Point taken. But I didn't make it up -- just search {Vilnius "Athens of the North"}.]

[Andrew Wilkinson adds another dimension:

All this (semi-confusing but puzzle-outable) talk on Language Log about Canadas of regions being one of a variety of other regions, or possibly also being Canada themselves, unless reminded me of the most outrageous Trivial Pursuit question I ever had to answer (bear in mind that I was a kid and didn't even know what two of the proper nouns referred to):

"What German city do Italians call the Monaco of Bavaria?"

My stock Trivial Pursuit answer of "Arnold Schwarzenegger" didn't fly; apparently it is actually Munich. But to this day it remains my personal favorite of obtuse, spurious trivia, and it seems to me that it adds a fourth, more confusing and surreal dimension to the three-part snowclone in your previous examples.

By the way, the Athens of the U.S. is of course well known to be Ann Arbor, Michigan -- don't know how anyone could think otherwise.


[Bob Ladd explains:

I can't resist responding to two things in this post.

First, the standard put-down response to anyone who refers to Edinburgh as "the Athens of the North" is that it is really more like "the Reykjavik of the South" (Google suggests that the line originated in a Tom Stoppard play). I think this must say something interesting about the semantics (or pragmatics) of the "X is the Y of Z" construction, but Geoff Pullum has taken away my semanticist's license so I won't pursue that thought.

I'm on surer ground demystifying the "Monaco of Bavaria" business. There is nothing "confusing and surreal" about this at all, and it's not, as Andrew Wilkinson suggests, "obtuse, spurious trivia", just a true but boring fact about constructing unambiguous referring expressions. Here's the story: the city known to the Germans as Muenchen has had its name adapted in some other languages, like "Munich" in English and French and "Monaco" in Italian. (Italian also adapts several other German city names, including Stuttgart as Stoccarda and Leipzig as Lipsia). So this means that Italians have occasion to refer to two different cities called (in Italian) Monaco, one a bit west of Genoa (or Genova) and one rather farther north of Venice (or Venezia). Just as Americans talk about Portland Maine and Portland Oregon, and Germans have to distinguish Frankfurt am Main from Frankfurt an der Oder, Italians distinguish the two places called Monaco, when it's not clear from the context, by specifying that one of them is in Bavaria.
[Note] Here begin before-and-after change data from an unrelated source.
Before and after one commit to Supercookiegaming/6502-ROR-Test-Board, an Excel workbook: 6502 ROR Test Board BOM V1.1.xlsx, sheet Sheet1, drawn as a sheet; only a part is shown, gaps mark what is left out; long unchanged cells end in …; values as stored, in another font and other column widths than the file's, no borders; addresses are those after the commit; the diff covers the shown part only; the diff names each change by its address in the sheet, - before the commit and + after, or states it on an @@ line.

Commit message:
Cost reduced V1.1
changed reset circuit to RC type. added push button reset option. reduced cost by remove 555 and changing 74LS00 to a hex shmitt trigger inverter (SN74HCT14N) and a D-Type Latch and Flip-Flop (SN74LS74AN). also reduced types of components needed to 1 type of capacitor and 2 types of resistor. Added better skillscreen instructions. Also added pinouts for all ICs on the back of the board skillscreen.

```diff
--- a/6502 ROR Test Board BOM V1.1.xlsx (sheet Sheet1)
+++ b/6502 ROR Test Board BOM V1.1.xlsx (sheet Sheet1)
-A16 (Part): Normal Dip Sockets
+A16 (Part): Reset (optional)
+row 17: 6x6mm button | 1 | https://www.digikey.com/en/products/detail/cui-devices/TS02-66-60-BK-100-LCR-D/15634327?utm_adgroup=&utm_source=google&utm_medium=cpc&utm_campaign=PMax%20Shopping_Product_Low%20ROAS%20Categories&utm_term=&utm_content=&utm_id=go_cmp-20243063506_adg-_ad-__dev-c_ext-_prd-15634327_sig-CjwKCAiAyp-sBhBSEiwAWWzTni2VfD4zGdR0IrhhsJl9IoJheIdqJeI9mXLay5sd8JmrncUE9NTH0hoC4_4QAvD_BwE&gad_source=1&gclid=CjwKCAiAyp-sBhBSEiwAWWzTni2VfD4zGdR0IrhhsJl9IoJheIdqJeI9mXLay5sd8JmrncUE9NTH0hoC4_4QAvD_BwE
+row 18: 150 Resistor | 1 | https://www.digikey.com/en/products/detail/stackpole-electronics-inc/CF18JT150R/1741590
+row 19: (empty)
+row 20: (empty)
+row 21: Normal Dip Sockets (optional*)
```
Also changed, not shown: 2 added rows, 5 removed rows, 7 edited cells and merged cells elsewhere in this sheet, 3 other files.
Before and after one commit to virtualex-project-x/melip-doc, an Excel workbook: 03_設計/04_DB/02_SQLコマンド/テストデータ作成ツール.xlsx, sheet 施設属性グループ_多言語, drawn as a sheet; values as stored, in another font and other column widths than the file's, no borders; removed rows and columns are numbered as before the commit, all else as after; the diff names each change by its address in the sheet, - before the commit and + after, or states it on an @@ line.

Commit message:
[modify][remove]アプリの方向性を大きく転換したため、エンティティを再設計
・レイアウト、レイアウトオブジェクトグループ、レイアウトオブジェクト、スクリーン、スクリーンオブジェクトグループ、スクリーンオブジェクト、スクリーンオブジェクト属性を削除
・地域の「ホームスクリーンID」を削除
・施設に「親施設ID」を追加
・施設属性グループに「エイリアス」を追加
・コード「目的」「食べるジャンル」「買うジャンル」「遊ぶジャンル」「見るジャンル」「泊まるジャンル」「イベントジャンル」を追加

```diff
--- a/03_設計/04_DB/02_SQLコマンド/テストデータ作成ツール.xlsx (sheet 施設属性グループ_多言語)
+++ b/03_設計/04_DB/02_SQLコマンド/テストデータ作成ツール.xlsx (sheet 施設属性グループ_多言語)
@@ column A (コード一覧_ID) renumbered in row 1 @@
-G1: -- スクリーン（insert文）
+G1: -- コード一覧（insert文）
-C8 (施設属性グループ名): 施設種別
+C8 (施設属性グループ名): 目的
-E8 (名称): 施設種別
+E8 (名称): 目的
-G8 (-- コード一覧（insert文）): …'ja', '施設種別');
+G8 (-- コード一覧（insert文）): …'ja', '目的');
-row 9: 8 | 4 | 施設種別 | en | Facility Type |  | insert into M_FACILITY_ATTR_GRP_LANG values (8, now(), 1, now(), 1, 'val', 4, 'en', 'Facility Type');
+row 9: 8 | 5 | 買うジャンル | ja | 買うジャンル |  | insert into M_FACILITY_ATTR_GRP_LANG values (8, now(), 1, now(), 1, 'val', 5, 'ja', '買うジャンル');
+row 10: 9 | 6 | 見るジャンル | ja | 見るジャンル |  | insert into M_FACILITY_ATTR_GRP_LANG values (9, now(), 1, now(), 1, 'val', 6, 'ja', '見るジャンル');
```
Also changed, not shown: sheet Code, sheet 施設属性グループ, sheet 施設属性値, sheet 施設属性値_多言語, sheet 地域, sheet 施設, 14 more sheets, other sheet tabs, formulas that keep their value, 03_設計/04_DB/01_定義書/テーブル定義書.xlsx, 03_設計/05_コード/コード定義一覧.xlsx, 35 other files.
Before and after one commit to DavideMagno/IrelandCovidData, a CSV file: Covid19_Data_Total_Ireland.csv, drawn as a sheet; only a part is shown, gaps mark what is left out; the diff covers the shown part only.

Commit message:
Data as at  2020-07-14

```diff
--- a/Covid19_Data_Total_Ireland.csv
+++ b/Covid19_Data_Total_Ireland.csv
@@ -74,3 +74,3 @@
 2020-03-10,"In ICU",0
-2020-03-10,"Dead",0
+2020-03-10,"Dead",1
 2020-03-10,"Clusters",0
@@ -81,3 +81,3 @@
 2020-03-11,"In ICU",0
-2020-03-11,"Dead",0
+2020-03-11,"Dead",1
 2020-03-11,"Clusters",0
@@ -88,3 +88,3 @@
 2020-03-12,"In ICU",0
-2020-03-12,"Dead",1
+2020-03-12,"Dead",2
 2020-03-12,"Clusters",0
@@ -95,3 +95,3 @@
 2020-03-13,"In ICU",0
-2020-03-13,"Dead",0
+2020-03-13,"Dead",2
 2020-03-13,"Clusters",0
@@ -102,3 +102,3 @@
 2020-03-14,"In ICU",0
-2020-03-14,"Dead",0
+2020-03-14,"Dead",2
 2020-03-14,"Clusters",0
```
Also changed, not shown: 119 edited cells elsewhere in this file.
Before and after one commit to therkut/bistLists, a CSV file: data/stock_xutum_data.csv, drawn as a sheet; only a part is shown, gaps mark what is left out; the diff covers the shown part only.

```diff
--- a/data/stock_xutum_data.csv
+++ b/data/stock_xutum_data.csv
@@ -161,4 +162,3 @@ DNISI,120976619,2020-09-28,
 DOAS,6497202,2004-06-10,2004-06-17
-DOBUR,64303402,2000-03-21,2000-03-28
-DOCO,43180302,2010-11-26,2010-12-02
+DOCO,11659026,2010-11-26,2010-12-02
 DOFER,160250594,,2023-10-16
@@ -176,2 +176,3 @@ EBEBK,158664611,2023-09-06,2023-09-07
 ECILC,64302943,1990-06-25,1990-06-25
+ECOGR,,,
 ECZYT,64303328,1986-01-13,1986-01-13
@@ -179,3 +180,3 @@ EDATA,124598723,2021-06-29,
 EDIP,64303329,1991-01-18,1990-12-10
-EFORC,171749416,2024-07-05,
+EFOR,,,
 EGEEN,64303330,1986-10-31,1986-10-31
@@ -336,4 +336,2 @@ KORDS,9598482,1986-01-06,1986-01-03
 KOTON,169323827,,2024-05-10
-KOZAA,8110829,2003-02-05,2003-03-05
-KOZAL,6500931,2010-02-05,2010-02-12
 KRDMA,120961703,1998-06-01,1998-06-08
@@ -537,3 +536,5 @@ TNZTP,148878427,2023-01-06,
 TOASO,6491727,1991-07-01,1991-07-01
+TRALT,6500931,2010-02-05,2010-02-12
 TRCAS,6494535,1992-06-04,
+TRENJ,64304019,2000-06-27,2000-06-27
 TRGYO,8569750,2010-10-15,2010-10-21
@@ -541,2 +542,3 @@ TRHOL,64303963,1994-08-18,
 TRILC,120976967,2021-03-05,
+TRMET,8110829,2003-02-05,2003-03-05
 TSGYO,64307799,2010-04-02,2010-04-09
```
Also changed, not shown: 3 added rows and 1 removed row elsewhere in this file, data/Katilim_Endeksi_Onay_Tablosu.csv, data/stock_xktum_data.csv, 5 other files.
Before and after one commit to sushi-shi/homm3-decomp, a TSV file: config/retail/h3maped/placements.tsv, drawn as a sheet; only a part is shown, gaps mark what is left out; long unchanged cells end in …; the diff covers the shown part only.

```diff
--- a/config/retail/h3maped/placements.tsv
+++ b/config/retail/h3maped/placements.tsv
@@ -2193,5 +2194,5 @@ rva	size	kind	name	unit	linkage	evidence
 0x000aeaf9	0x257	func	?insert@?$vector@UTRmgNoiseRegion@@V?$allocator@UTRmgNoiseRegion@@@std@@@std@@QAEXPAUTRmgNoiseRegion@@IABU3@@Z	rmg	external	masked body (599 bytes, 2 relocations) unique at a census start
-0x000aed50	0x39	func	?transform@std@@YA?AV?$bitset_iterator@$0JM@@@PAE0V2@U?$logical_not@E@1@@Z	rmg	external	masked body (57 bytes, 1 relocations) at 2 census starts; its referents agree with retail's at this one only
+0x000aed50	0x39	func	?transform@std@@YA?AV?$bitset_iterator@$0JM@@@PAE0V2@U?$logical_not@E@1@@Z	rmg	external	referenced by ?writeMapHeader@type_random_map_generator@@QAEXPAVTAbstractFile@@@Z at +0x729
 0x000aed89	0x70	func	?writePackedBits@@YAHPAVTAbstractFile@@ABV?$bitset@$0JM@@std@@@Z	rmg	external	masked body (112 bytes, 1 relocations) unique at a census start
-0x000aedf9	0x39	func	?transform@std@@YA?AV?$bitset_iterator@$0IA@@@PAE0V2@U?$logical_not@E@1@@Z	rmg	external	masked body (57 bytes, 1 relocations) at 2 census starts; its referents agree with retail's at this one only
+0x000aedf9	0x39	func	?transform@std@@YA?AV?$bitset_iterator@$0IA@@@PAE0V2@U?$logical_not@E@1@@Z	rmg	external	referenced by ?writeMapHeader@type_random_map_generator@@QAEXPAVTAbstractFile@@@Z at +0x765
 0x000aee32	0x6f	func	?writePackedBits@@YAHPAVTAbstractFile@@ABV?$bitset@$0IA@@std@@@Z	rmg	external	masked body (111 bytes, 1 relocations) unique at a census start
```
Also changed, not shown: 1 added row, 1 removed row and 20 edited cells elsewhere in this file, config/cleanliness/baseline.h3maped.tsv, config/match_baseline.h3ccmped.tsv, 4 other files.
The guy who made up the Trivial Pursuit question was either uninformed or else just having some fun with the way he phrased the question.


Posted by Mark Liberman at March 25, 2008 06:53 PM